Your objective: List each line of the data that holds the word "auto".
[Opening Excerpted records section]
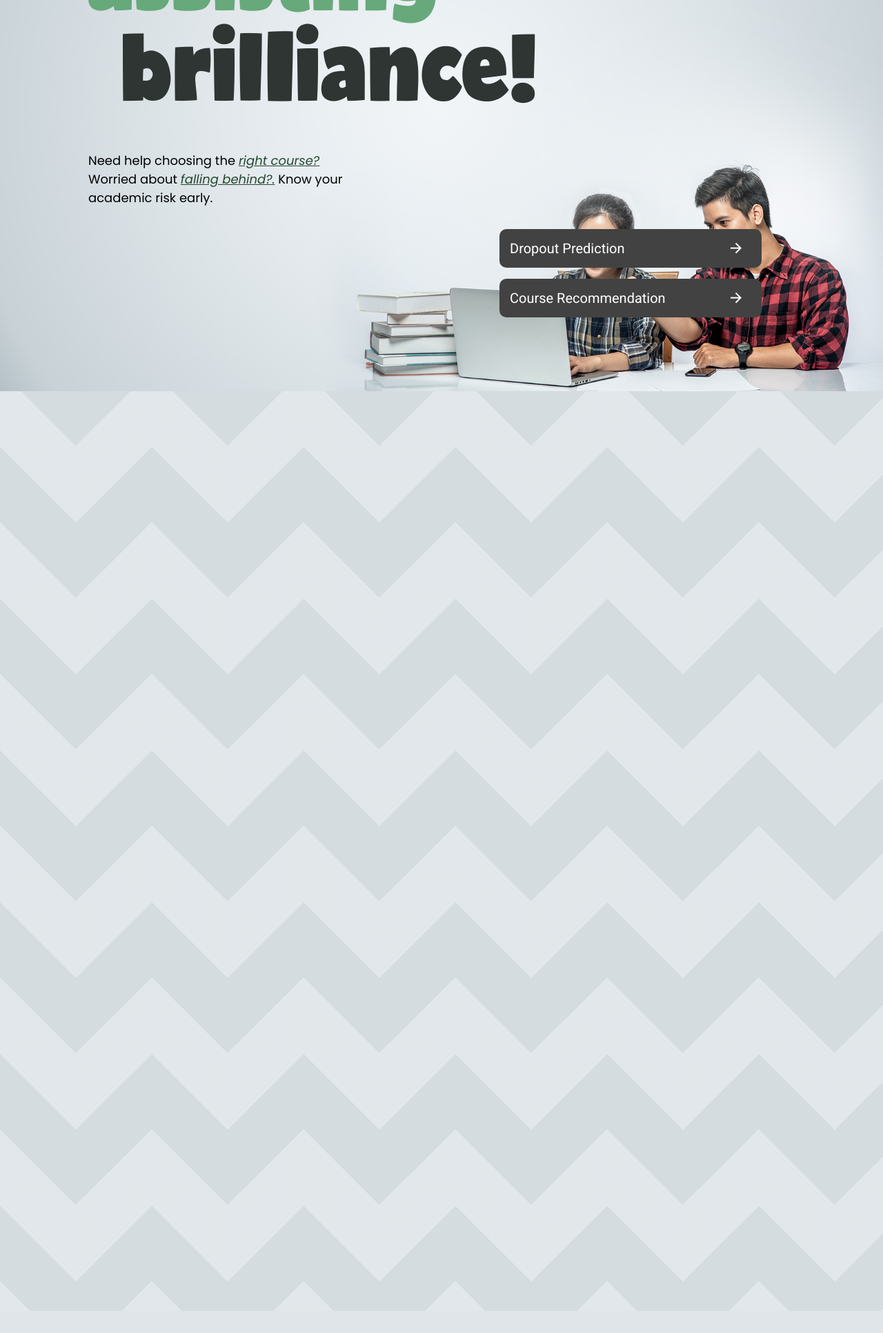
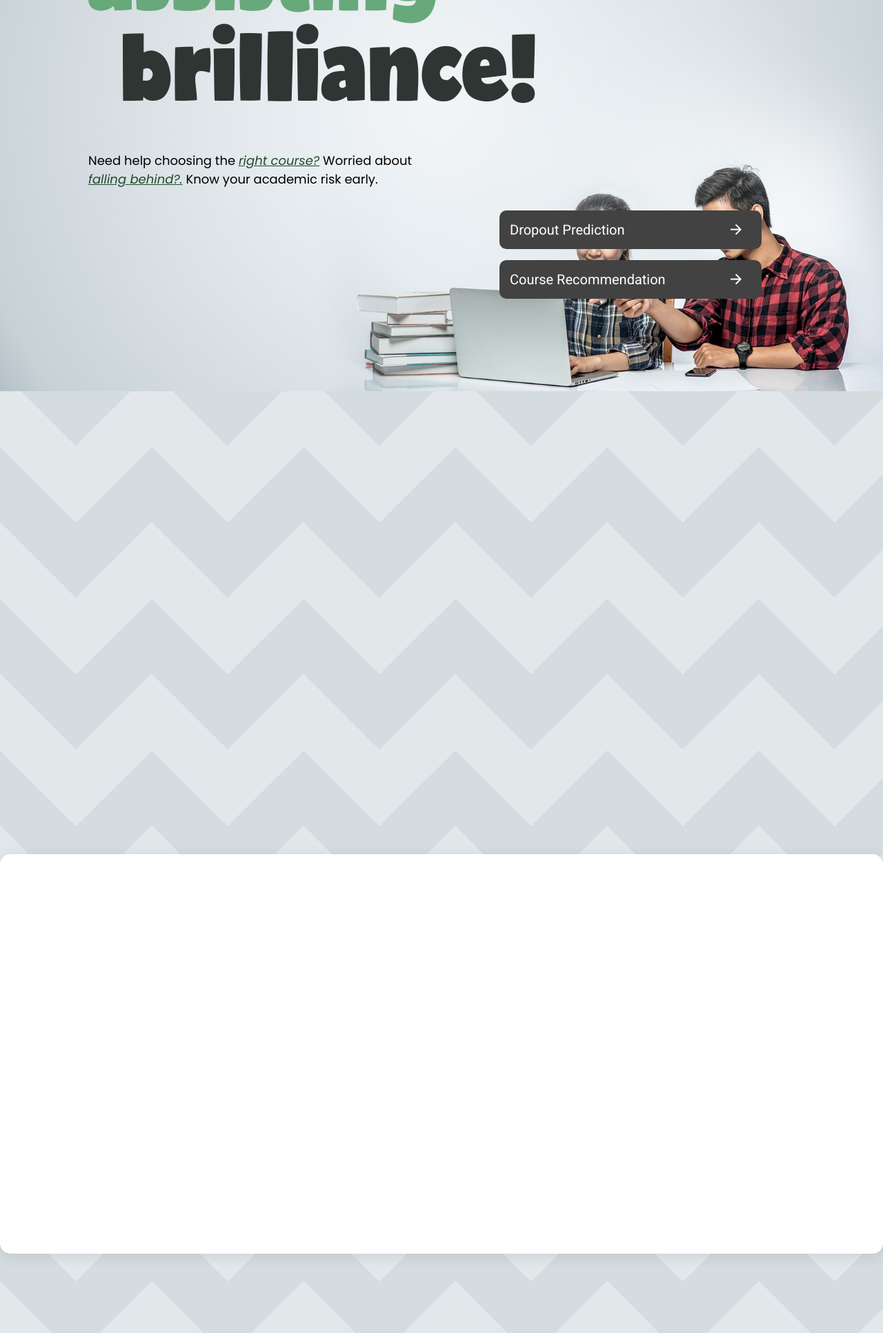
Before and after one commit to KarthikUnnikrishnan/brightfuture, a Django app: page / in a window 1280 px wide. Shown: the part 233-2165 px from the top of the page at 69% size. Before the commit the page ends 800 px from the top, so only its background shows below. Run offline with Django 5.2, Linux system fonts and the light colour scheme; some libraries are stand-ins or nearby versions.

Commit message:
about-section-addition

```diff
--- a/base_app/static/css/home.css
+++ b/base_app/static/css/home.css
@@ -26,7 +26,6 @@ html {
   text-decoration: none;
   margin: 0;
   padding: 0;
-
 }
 
 body {
@@ -41,7 +40,6 @@ section {
 display: flex;
 padding: 0 10%;
 justify-content: space-between;
-margin-top: 0px;
 }
 
 /* Home Section Styling */
@@ -60,7 +58,6 @@ font-weight: 900;
 text-align: center;
 font-size: 3.125rem;
 color: #2E3532;
-margin-bottom: 5%;
 text-decoration: underline;
 }
 
@@ -149,15 +146,9 @@ nav {
 
 .home-left .home-left-para {
   font-family: 'Poppins', 'Roboto';
-  width: 80%;
+  width: 100%;
   font-size: 1.125rem;
   color: #000000;
-}
-
-span {
-  color: #23492e;
-  text-decoration: underline;
-  font-style: italic;
 }
 
 .btn {
@@ -205,14 +196,8 @@ span {
 /* Why Choose Us Section Styiling */
 
 #why-choose-us {
-  margin-top: 3.125rem;
+  margin-top: 1.5rem;
   display: block;
-}
-
-.section-heading {
-  animation: scrollReveal ease-in-out both;
-  animation-timeline: view();
-  animation-range: entry 0% cover 50%;
 }
 
 .box-container {
@@ -221,6 +206,7 @@ span {
   grid-template-columns: repeat(auto-fit, minmax(250px, 1fr));
   grid-gap: 2.5rem;
   margin-top: 3.125rem;
+  margin-bottom: 3.125rem;
   animation: scrollReveal ease-in-out both;
   animation-timeline: view();
   animation-range: entry 0% cover 30%;
@@ -232,7 +218,6 @@ span {
   font-size: 0.8125rem;
   font-weight: 300;
   transition: background 0.5s ease, transform 0.5s ease;
-  margin-bottom: 31.25rem;
 }
 
 .box-container div i {
@@ -311,3 +296,135 @@ to {
     transform: translateY(0);
   }
 }
+
+/* About Us Section Styling */
+
+.about {
+  background: white;
+  display: flex;
+  flex-direction: column;
+  align-items: center;
+  color: #000000;
+  padding-top: 3rem;
+  border-radius: 15px;
+  box-shadow: 0 4px 20px rgba(0, 0, 0, 0.1);
+}
+
+.about-main img {
+  width: 50%;
+  max-width: 100%;
+  height: auto;
+  animation: scrollReveal ease-in-out both;
+  animation-timeline: view();
+  animation-range: entry 0% cover 50%;
+}
+
+.about-all-text {
+  width: 50%;
+  padding-left: 20px;
+  text-align: left;
+  animation: scrollReveal ease-in-out both;
+  animation-timeline: view();
+  animation-range: entry 0% cover 50%;
+}
+
+.about-main {
+  display: flex;
+  align-items: center;
+  justify-content: space-between;
+  width: 100%;
+  max-width: 1290px;
+  margin: 0 auto;
+}
+
+.about-all-text h4 {
+  font-family: 'Roboto', sans-serif;
+  font-size: 18px;
+  font-weight: 700;
+  color: #777777;
+  letter-spacing: 1px;
+  font-weight: 400;
+  margin-bottom: 10px;
+}
+
+.about-all-text h1 {
+  font-family: "Dosis", sans-serif;
+  font-size: 65px;
+  color: #2E3532;
+  font-weight: 700;
+  margin-bottom: 20px;
+  text-decoration: none;
+  transition: all 0.3s ease-in-out;
+}
+
+.span-hover {
+  border-bottom: 3px solid black;
+  text-decoration: none;
+  font-style: italic;
+  margin: 0;
+  transition: all 0.3s ease-in-out;
+}
+
+.about-all-text h1:hover .span-hover {
+  color: #4e855e;
+  border-bottom: 3px solid #4e855e;
+}
+
+.about-all-text p {
+  font-family: 'Roboto', sans-serif;
+  font-size: 16px;
+  color: #777777;
+  line-height: 30px;
+  margin-bottom: 35px;
+}
+
+.about-btn a {
+  background: white;
+  padding: 15px 30px;
+  font-size: 16px;
+  font-weight: bold;
+  color: #111111;
+  border: none;
+  outline: none;
+  box-shadow: 0px 16px 32px 0px rgb(0 0 0 / 6%);
+  border-radius: 10px;
+  margin-right: 20px;
+  transition:all .3s ease;
+}
+
+.about-btn a:hover {
+  background-color: #4e855e;
+  color: white;
+  cursor: pointer;
+}
+
+.about-btn .about-btn-2 {
+  background: #2E3532;
+  color: white;
+}
+
+
+
+
+/* Media Queries */
+@media screen and (max-width: 1250px) {
+  .about {
+    width: 100%;
+    height: auto;
+    padding: 60px 0;
+  }
+  .about-all-text {
+    text-align: center;
+    margin-top: 40px;
+  }
+}
+
+@media screen and (max-width: 650px){
+  .about .about-main img {
+    margin-bottom: 35px;
+  }
+  .about-all-text h1 {
+    font-size: 45px;
+    margin-bottom: 20px;
+  }
+}
--- a/base_app/templates/base_app/home.html
+++ b/base_app/templates/base_app/home.html
@@ -31,6 +31,12 @@
       href="https://fonts.googleapis.com/css2?family=Poppins:ital,wght@0,100;0,200;0,300;0,400;0,500;0,600;0,700;0,800;0,900;1,100;1,200;1,300;1,400;1,500;1,600;1,700;1,800;1,900&display=swap"
       rel="stylesheet"
     />
+    <link rel="preconnect" href="https://fonts.googleapis.com" />
+    <link rel="preconnect" href="https://fonts.gstatic.com" crossorigin />
+    <link
+      href="https://fonts.googleapis.com/css2?family=Dosis:wght@200..800&display=swap"
+      rel="stylesheet"
+    />
   </head>
 
   <body>
@@ -48,7 +54,7 @@
       </div>
       <ul>
         <li><a href="#">Home</a></li>
-        <li><a href="#">About</a></li>
+        <li><a href="#about">About</a></li>
         <li><a href="#">Contact Us</a></li>
       </ul>
     </nav>
@@ -62,8 +68,25 @@
           <h1 class="home-left-main-title01">assisting</h1>
           <h1 class="home-left-main-title02">brilliance!</h1>
           <p class="home-left-para">
-            Need help choosing the <span>right course?</span> Worried about
-            <span>falling behind?.</span> Know your academic risk early.
+            Need help choosing the
+            <span
+              style="
+                color: #23492e;
+                text-decoration: underline;
+                font-style: italic;
+              "
+              >right course?</span
+            >
+            Worried about
+            <span
+              style="
+                color: #23492e;
+                text-decoration: underline;
+                font-style: italic;
+              "
+              >falling behind?.</span
+            >
+            Know your academic risk early.
           </p>
         </div>
         <div class="home-right">
@@ -88,7 +111,6 @@
 
     <!--Why Choose Us Section Started-->
     <section id="why-choose-us">
-      <h1 class="section-heading">Why Choose Us?</h1>
       <div class="box-container">
         <div>
           <i class="ri-git-repository-private-fill"></i>
@@ -120,6 +142,34 @@
       </div>
     </section>
 
+    <!-- About Section -->
+
+    <section class="about" id="about">
+      <div class="about-main">
+        <img src="{% static '\images\About.png' %}" alt="" />
+        <div class="about-all-text">
+          <h4>About Us</h4>
+          <h1>
+            A Hub for <span class="span-hover"> Academic </span> Excellence
+          </h1>
+          <p>
+            We're revolutionizing higher education with AI. Our cutting-edge
+            tools, fueled by machine learning models like Random Forest and
+            Logistic Regression, analyze vast datasets to predict and prevent
+            student dropouts and offer personalized course recommendations to
+            maximize student potential. By harnessing the power of AI, we're
+            shaping the future of education, one student at a time.
+          </p>
+          <div class="about-btn">
+            <a class="about-btn"> Learn More </a>
+            <a href="#home-section" class="about-btn about-btn-2"
+              >Let's Start</a
+            >
+          </div>
+        </div>
+      </div>
+    </section>
+
     <!-- Linking Javascript File -->
     <script type="text/javascript" src="{% static 'js/home.js' %}"></script>
   </body>
```
Also changed, not shown: base_app/static/images/About.png (added).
[Closing Excerpted records section]
Task answer:
   grid-template-columns: repeat(auto-fit, minmax(250px, 1fr));
+  height: auto;
+  margin: 0 auto;
+    height: auto;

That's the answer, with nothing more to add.